Qu 2 (Multistructural) Retrieve and Infer (PEE)
Qu 3 (Relational) Language (PETER)
Qu 4 (Relational) Compare Presentation (PETER)

The different skills were reinforced with images which they really liked:


Infer (reading beneath the surface):

Infer and retrieve:

How does the writer use Language:

Compare Presentation:

The impact is hard to judge, as there are lots of other factors involved, but I gave the group a mock reading paper on Friday and 3 of the students improved by 8 marks from their previous attempt. All the others showed significant improvement on the Language and Presentation questions where the most marks are available and students struggle.

One of the key things this reinforces for me is that students, far from being put off by the seemingly complex terminology, really enjoy understanding the theory behind the way they learn. My hope is that they will then start to apply it in other subjects. Simply put, if they can understand the rules of the game properly they will become better players.

Friday, 18 May 2012

Text type mnemonics

So close to the exam and my Y11s are still really struggling to answer the 'How does the writer use language to...' (Question 3 of the AQA Foundation paper). They have real difficulty finding things to write about unless it is a persuasive text. So, I decided if I could come up with a mnemonic that matched the text type it should really help them remember what kind of things they could write about.
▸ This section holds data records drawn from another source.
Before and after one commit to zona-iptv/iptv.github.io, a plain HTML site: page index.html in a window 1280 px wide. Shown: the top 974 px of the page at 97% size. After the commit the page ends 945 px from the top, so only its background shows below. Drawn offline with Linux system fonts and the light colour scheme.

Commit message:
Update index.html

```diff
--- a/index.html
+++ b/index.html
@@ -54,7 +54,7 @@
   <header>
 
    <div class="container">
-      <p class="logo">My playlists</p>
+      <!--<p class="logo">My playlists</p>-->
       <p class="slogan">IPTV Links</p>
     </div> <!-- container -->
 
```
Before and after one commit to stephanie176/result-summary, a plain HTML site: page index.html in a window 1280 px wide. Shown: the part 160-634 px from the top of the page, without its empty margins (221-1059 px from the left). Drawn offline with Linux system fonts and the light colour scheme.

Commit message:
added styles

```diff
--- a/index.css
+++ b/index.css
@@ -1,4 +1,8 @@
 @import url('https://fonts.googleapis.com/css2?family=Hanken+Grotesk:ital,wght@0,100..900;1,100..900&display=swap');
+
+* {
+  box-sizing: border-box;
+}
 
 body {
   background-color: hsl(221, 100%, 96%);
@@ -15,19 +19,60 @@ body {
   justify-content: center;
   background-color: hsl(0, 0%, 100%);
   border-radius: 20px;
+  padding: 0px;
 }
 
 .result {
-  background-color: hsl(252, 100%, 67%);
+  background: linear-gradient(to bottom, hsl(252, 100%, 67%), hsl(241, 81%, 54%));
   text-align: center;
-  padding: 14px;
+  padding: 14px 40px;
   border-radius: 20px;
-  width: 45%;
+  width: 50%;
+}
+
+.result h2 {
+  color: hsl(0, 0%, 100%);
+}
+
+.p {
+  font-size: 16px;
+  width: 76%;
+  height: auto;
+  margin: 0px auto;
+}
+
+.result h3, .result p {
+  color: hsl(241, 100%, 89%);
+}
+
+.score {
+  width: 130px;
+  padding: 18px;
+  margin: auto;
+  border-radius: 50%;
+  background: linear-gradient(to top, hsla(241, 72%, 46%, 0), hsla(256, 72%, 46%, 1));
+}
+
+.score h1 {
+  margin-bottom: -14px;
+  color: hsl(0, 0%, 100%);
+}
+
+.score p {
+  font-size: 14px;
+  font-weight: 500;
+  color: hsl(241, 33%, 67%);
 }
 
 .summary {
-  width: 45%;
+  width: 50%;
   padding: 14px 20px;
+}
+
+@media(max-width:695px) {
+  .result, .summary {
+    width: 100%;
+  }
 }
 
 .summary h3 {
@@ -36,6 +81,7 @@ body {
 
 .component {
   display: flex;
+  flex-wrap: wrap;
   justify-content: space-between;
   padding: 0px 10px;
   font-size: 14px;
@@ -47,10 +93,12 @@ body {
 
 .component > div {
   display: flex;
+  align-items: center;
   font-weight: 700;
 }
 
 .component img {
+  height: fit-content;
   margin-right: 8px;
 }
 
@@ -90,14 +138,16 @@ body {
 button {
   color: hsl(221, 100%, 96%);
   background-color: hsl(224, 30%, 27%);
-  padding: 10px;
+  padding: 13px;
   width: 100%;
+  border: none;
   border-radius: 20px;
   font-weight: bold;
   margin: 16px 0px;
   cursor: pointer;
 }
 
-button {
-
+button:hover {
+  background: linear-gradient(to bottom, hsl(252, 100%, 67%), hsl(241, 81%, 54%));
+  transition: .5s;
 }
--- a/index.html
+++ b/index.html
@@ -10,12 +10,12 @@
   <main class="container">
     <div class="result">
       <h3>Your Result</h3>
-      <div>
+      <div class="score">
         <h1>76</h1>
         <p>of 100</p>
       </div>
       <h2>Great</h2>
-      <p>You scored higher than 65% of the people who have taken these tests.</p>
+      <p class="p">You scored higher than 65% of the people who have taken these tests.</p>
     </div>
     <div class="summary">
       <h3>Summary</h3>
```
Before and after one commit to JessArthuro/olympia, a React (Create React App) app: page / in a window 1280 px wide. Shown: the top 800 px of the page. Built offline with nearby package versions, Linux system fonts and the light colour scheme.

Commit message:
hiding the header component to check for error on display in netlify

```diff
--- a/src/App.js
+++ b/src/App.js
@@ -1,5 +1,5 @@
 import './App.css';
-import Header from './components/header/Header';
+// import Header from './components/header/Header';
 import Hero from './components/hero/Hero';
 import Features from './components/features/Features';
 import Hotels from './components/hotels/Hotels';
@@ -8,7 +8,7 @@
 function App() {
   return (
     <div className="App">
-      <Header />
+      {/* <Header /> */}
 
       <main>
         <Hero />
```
So here it (far from perfect) is:

Direct address
Verbs (modal)
Sentence length

Pattern of three
Emotive language
Rhetorical questions
Use of assertion
Direct address

Detail - adjectives and adverbs
Evoke the senses
Sentence length
Brilliant vocabulary (not proud of this one!)

In sections / sequence
Rhetorical questions
Mostly neutral tone

EXPLAIN is, of course, a mixture of DESCRIBE and INFORM (good luck coming up with something for x!

I've just remembered it to write this, so it does work! It should also help them to plan for the writing tasks too. Of course, there are other things you can include, but it it gives them a start, and they can also use it to plan for the writing section.

Sunday, 13 May 2012

Writing using board games

This was something I was reminded of after reading a great post on 'Slow Writing' from learning

Simple board game template available from a complicated link:

Students have to begin with writing an opening sentence and then they can roll the dice. The squares repeat so they hit a range of strategies and they have to follow the instruction in their next sentence. If they land on the writing picture, they can write a sentence without a specific technique. If they land on the thinking symbol, they have to stop writing and check through what they have written.

I used this version with my Y9 group L3-4 and it improved their descriptive writing content considerably (the task was based on 'Teacher's Dead' by Benjamin Zephaniah). They loved it, especially the 'Chance' cards which they had to come and collect from me which said things like: 'What is your narrator feeling?' 'Describe 2 senses other than sight', 'Introduce a character and describe their appearance', 'Describe the weather'. They actually deliberately fixed it to land on those squares!

I've even managed to dig out the lesson plan:

It is very easily adapted for different kinds of writing and different abilities. Also great to use (and quieter) are these foam dice which are available from about 40p each online:

You can put techniques, questions, challenges, etc. on the different sides. I've used these right up to A level with different readings on each side: Marxist, feminist, psychoanalytical, etc or use the bullet points or assessment objectives from exam questions and get students to analyses texts according to what they throw.

Even better, get students to come up with their own games to challenge eachother!